There is no methodology to this way of marketing.
There’s no way of targeting, other than the address.
The worst part is you get absolutely no feedback, and no way of tracking how many people actually look at your flyer or use it to fold a paper trash bin.
In other words, and for the lack of a better word, it’s trash.
Another failed experiment was with classifieds.
While newspapers might still have its place for landed property, results from it were dismal enough that I stopped after doing it for 2 weeks.
The last marketing cost that I tried (and failed) was Facebook marketing.
Again, I wasn’t well versed in social media marketing at that point – so after 3 months it was money down the drain.
Total marketing expense for the year = $14,830
Like any freelancer or self employed person, you don’t enjoy any sort of CPF contribution.
So if you want any CPF at all, you’ll have to make CPF contributions of your own accord.
The only thing compulsory is Medisave contributions – as long as you earn above $6,000 per year – which formed a sizeable chunk in June of $4,400.
Lastly, I had two incidences of miscellaneous expenses that can be attributed to client expenses.
The first was as a result of handling lots of rental transactions.

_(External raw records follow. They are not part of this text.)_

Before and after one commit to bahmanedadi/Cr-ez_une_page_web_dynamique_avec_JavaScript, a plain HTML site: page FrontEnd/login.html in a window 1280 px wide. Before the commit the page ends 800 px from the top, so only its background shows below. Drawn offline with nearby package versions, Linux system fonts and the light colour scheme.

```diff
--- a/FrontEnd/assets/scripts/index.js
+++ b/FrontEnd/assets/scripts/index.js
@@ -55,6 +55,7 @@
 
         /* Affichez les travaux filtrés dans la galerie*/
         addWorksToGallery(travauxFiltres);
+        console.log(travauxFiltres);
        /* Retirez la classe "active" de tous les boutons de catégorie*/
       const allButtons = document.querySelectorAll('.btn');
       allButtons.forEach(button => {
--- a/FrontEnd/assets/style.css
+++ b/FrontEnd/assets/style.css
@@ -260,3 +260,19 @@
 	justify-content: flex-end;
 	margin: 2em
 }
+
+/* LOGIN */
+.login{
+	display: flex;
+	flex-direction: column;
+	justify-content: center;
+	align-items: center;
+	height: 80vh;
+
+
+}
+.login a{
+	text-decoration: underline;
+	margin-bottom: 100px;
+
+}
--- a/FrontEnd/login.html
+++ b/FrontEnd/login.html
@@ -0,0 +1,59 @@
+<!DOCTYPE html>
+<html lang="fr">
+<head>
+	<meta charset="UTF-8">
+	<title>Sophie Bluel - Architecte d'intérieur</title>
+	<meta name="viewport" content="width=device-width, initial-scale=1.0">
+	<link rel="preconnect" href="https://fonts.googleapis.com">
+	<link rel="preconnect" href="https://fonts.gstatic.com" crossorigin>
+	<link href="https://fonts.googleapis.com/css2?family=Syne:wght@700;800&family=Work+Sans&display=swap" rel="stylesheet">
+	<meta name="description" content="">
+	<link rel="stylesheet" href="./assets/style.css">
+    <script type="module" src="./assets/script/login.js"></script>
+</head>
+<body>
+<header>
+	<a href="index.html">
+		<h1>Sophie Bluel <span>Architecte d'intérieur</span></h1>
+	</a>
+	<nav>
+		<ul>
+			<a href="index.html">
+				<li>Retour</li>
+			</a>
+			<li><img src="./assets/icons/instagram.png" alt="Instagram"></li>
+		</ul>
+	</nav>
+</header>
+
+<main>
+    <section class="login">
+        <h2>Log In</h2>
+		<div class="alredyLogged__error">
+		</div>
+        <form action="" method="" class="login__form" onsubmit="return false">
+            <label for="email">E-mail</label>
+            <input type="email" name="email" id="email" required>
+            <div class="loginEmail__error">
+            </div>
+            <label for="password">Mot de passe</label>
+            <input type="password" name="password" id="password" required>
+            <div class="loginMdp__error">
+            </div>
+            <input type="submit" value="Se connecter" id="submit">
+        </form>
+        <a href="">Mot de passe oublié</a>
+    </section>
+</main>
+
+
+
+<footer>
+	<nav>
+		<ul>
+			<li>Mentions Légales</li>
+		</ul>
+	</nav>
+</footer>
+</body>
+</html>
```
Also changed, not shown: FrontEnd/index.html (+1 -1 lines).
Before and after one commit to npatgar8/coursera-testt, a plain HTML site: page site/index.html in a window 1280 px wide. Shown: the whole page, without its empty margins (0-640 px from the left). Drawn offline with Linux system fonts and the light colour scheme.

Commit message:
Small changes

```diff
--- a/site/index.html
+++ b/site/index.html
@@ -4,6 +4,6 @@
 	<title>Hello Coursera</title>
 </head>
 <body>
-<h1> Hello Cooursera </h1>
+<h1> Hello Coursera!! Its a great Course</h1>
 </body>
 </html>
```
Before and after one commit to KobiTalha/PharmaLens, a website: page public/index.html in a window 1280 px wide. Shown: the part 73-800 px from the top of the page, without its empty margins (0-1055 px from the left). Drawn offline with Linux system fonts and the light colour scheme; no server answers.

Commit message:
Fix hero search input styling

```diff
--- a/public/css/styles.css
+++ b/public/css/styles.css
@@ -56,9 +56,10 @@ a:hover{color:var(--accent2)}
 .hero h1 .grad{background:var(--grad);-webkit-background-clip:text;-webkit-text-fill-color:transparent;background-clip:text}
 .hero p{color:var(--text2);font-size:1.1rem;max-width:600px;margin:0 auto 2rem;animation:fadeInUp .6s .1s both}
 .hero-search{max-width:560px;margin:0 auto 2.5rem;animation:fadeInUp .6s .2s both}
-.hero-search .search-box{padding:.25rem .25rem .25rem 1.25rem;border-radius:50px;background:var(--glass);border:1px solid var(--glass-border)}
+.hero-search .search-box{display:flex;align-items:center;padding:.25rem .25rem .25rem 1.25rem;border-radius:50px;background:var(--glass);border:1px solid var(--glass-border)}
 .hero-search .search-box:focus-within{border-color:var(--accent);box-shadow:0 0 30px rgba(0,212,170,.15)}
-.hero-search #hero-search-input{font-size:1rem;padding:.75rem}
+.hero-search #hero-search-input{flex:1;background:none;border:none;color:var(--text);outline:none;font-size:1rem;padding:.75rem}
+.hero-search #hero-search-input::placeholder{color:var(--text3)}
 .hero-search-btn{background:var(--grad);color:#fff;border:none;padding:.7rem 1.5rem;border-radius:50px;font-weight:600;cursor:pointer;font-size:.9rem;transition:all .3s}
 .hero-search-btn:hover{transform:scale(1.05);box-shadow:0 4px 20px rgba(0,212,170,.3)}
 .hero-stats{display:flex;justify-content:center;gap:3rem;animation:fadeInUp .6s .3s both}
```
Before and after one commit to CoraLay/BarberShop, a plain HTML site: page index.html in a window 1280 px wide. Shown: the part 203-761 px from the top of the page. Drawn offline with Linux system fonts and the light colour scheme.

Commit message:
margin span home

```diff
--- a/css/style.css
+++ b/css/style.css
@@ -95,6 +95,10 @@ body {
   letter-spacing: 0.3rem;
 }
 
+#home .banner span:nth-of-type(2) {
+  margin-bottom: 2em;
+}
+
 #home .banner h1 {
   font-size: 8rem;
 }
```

Sometimes you just have to bite the bullet to make the situation between landlord and tenant amicable, so to me this was an expense necessary for peace of mind.
But the bulk of that really went to little gifts for clients – a small tip I learned from the undisputed king of sales, Joe Girard (he sold 1,425 cars in a single year).
Now of course personal expenses are very subjective, some people might feel there is no need to saddle yourself with debt for a car with the proliferation of taxi apps.
But for me, the first 3 months without a car was problematic during peak hours or rainy days – it was harder to control my punctuality for appointments.
As you can imagine, as a property agent your phone is practically glued to you so my handphone plan was maxed out at $140 per month.
Room rental in this case was the amount I paid every month for a shared office space.
It was nothing fancy, and it didn’t need to be as you are out and about most of the time.
As a result of moving around a lot, cashcard and petrol expenses formed a big bulk out of my monthly expenses at $800 give or take a month.
Recap: Lessons Learned
Total Expenses: $37,954
Personal Income: $30,491.40
It was nostalgic writing this piece and thinking about the struggle from my first year.
As you can see, my final take home was nowhere near the first amount bandied about.
But breaking it down like this really helped me to understand where my money was going, what I should be cutting down on, or what I should be spending more time on.
It’s really all about the Pareto Principle (80/20 rule) – focusing on the right things will bring about a majority of your outcomes.
And that’s what happened with Stacked today.
I’ll be the first to admit that it has been a struggle sometimes.
Juggling writing, client consultations and doing research.
A lot of time has been dedicated to making sure that our content is something worth reading.
At the end of the day however, I do know that spending time on the right things will eventually provide me with the greatest growth – just as writing for Stacked over these past months has done for me.
And this has been a powerful reminder that spending time on the right things will provide the biggest impact.
I hope this has provided a greater insight into the income of a property agent. If you have any comments or feedback feel free to reach out to us at firstname.lastname@example.org